:: What you are asked to do ::
Nothing should be left out. Give all the data again exactly as written.

:: Raw data ::
╭──
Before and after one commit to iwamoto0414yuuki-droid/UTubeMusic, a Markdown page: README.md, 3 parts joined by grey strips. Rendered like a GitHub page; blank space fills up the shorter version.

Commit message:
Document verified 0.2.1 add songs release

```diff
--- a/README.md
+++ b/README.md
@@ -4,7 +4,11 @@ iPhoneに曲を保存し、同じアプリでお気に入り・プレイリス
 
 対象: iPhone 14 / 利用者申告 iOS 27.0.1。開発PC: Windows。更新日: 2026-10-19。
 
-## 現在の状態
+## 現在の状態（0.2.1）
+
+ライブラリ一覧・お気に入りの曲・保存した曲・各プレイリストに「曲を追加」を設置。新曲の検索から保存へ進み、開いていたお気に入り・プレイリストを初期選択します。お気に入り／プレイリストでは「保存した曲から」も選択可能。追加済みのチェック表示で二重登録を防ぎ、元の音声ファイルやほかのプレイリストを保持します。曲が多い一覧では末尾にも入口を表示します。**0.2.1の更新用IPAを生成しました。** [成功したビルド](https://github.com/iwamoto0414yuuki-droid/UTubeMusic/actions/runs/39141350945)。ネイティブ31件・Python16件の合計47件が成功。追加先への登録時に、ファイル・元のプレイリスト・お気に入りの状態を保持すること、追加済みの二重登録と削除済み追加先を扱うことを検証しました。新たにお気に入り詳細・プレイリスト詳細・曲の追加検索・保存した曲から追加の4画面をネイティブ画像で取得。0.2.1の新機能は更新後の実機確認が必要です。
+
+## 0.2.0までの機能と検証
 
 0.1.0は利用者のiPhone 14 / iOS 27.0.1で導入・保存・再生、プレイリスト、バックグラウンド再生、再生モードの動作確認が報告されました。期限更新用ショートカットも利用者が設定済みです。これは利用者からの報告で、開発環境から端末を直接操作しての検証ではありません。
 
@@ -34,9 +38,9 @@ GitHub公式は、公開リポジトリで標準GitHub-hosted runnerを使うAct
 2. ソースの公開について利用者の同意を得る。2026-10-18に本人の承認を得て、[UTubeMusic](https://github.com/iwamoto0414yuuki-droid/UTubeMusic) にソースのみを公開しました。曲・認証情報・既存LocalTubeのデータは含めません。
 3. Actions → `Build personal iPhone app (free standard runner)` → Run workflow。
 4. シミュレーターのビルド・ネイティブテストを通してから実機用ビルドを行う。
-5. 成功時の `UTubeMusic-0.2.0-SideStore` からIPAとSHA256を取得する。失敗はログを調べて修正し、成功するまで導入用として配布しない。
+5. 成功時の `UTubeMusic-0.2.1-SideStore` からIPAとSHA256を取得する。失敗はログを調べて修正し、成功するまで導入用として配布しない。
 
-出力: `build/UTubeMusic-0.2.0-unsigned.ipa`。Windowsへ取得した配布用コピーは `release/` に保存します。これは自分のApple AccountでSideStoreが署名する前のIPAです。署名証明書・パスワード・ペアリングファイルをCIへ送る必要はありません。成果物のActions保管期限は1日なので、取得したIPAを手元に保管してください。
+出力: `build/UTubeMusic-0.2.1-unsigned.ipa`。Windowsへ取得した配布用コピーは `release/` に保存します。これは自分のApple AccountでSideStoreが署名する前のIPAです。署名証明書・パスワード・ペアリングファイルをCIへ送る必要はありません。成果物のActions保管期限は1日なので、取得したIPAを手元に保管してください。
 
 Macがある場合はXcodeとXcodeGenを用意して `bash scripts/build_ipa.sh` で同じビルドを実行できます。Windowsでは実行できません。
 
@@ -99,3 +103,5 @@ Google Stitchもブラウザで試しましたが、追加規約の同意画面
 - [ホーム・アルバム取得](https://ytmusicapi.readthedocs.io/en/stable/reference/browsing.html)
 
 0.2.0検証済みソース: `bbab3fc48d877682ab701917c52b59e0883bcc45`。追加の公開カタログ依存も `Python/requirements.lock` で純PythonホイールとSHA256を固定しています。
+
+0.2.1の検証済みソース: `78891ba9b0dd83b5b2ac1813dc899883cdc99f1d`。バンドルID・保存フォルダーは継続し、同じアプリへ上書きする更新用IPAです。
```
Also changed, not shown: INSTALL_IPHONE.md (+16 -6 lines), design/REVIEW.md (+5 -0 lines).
╰──
:: Task answer ::
Before and after one commit to iwamoto0414yuuki-droid/UTubeMusic, a Markdown page: README.md, 3 parts joined by grey strips. Rendered like a GitHub page; blank space fills up the shorter version.

Commit message:
Document verified 0.2.1 add songs release

```diff
--- a/README.md
+++ b/README.md
@@ -4,7 +4,11 @@ iPhoneに曲を保存し、同じアプリでお気に入り・プレイリス
 
 対象: iPhone 14 / 利用者申告 iOS 27.0.1。開発PC: Windows。更新日: 2026-10-19。
 
-## 現在の状態
+## 現在の状態（0.2.1）
+
+ライブラリ一覧・お気に入りの曲・保存した曲・各プレイリストに「曲を追加」を設置。新曲の検索から保存へ進み、開いていたお気に入り・プレイリストを初期選択します。お気に入り／プレイリストでは「保存した曲から」も選択可能。追加済みのチェック表示で二重登録を防ぎ、元の音声ファイルやほかのプレイリストを保持します。曲が多い一覧では末尾にも入口を表示します。**0.2.1の更新用IPAを生成しました。** [成功したビルド](https://github.com/iwamoto0414yuuki-droid/UTubeMusic/actions/runs/39141350945)。ネイティブ31件・Python16件の合計47件が成功。追加先への登録時に、ファイル・元のプレイリスト・お気に入りの状態を保持すること、追加済みの二重登録と削除済み追加先を扱うことを検証しました。新たにお気に入り詳細・プレイリスト詳細・曲の追加検索・保存した曲から追加の4画面をネイティブ画像で取得。0.2.1の新機能は更新後の実機確認が必要です。
+
+## 0.2.0までの機能と検証
 
 0.1.0は利用者のiPhone 14 / iOS 27.0.1で導入・保存・再生、プレイリスト、バックグラウンド再生、再生モードの動作確認が報告されました。期限更新用ショートカットも利用者が設定済みです。これは利用者からの報告で、開発環境から端末を直接操作しての検証ではありません。
 
@@ -34,9 +38,9 @@ GitHub公式は、公開リポジトリで標準GitHub-hosted runnerを使うAct
 2. ソースの公開について利用者の同意を得る。2026-10-18に本人の承認を得て、[UTubeMusic](https://github.com/iwamoto0414yuuki-droid/UTubeMusic) にソースのみを公開しました。曲・認証情報・既存LocalTubeのデータは含めません。
 3. Actions → `Build personal iPhone app (free standard runner)` → Run workflow。
 4. シミュレーターのビルド・ネイティブテストを通してから実機用ビルドを行う。
-5. 成功時の `UTubeMusic-0.2.0-SideStore` からIPAとSHA256を取得する。失敗はログを調べて修正し、成功するまで導入用として配布しない。
+5. 成功時の `UTubeMusic-0.2.1-SideStore` からIPAとSHA256を取得する。失敗はログを調べて修正し、成功するまで導入用として配布しない。
 
-出力: `build/UTubeMusic-0.2.0-unsigned.ipa`。Windowsへ取得した配布用コピーは `release/` に保存します。これは自分のApple AccountでSideStoreが署名する前のIPAです。署名証明書・パスワード・ペアリングファイルをCIへ送る必要はありません。成果物のActions保管期限は1日なので、取得したIPAを手元に保管してください。
+出力: `build/UTubeMusic-0.2.1-unsigned.ipa`。Windowsへ取得した配布用コピーは `release/` に保存します。これは自分のApple AccountでSideStoreが署名する前のIPAです。署名証明書・パスワード・ペアリングファイルをCIへ送る必要はありません。成果物のActions保管期限は1日なので、取得したIPAを手元に保管してください。
 
 Macがある場合はXcodeとXcodeGenを用意して `bash scripts/build_ipa.sh` で同じビルドを実行できます。Windowsでは実行できません。
 
@@ -99,3 +103,5 @@ Google Stitchもブラウザで試しましたが、追加規約の同意画面
 - [ホーム・アルバム取得](https://ytmusicapi.readthedocs.io/en/stable/reference/browsing.html)
 
 0.2.0検証済みソース: `bbab3fc48d877682ab701917c52b59e0883bcc45`。追加の公開カタログ依存も `Python/requirements.lock` で純PythonホイールとSHA256を固定しています。
+
+0.2.1の検証済みソース: `78891ba9b0dd83b5b2ac1813dc899883cdc99f1d`。バンドルID・保存フォルダーは継続し、同じアプリへ上書きする更新用IPAです。
```
Also changed, not shown: INSTALL_IPHONE.md (+16 -6 lines), design/REVIEW.md (+5 -0 lines).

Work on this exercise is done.